### Data for analysis
····················
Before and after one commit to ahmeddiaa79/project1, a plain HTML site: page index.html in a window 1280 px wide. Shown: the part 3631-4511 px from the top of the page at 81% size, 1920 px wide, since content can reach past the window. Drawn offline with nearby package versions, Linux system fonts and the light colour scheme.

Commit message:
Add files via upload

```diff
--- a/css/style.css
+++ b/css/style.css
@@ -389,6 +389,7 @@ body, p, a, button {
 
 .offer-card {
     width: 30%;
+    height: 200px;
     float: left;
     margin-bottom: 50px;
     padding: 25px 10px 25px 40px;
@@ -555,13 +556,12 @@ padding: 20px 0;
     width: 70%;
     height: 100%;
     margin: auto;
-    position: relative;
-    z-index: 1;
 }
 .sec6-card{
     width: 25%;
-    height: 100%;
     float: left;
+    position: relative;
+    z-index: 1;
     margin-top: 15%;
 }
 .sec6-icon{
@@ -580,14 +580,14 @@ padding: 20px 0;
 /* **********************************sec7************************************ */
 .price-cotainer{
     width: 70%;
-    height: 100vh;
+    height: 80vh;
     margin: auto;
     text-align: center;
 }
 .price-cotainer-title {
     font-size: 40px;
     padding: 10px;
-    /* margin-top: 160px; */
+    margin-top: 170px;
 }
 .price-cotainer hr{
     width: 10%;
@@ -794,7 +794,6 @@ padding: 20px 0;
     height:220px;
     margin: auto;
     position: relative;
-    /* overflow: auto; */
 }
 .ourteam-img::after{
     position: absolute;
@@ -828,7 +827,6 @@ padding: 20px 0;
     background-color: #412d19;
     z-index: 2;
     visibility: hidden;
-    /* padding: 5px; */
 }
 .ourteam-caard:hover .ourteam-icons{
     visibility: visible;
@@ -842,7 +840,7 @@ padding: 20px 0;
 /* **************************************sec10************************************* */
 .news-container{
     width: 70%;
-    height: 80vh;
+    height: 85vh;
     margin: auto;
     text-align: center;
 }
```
····················
### Work required
Write out the records. Leave nothing out and change nothing.

### Your response
Before and after one commit to ahmeddiaa79/project1, a plain HTML site: page index.html in a window 1280 px wide. Shown: the part 3631-4511 px from the top of the page at 81% size, 1920 px wide, since content can reach past the window. Drawn offline with nearby package versions, Linux system fonts and the light colour scheme.

Commit message:
Add files via upload

```diff
--- a/css/style.css
+++ b/css/style.css
@@ -389,6 +389,7 @@ body, p, a, button {
 
 .offer-card {
     width: 30%;
+    height: 200px;
     float: left;
     margin-bottom: 50px;
     padding: 25px 10px 25px 40px;
@@ -555,13 +556,12 @@ padding: 20px 0;
     width: 70%;
     height: 100%;
     margin: auto;
-    position: relative;
-    z-index: 1;
 }
 .sec6-card{
     width: 25%;
-    height: 100%;
     float: left;
+    position: relative;
+    z-index: 1;
     margin-top: 15%;
 }
 .sec6-icon{
@@ -580,14 +580,14 @@ padding: 20px 0;
 /* **********************************sec7************************************ */
 .price-cotainer{
     width: 70%;
-    height: 100vh;
+    height: 80vh;
     margin: auto;
     text-align: center;
 }
 .price-cotainer-title {
     font-size: 40px;
     padding: 10px;
-    /* margin-top: 160px; */
+    margin-top: 170px;
 }
 .price-cotainer hr{
     width: 10%;
@@ -794,7 +794,6 @@ padding: 20px 0;
     height:220px;
     margin: auto;
     position: relative;
-    /* overflow: auto; */
 }
 .ourteam-img::after{
     position: absolute;
@@ -828,7 +827,6 @@ padding: 20px 0;
     background-color: #412d19;
     z-index: 2;
     visibility: hidden;
-    /* padding: 5px; */
 }
 .ourteam-caard:hover .ourteam-icons{
     visibility: visible;
@@ -842,7 +840,7 @@ padding: 20px 0;
 /* **************************************sec10************************************* */
 .news-container{
     width: 70%;
-    height: 80vh;
+    height: 85vh;
     margin: auto;
     text-align: center;
 }
```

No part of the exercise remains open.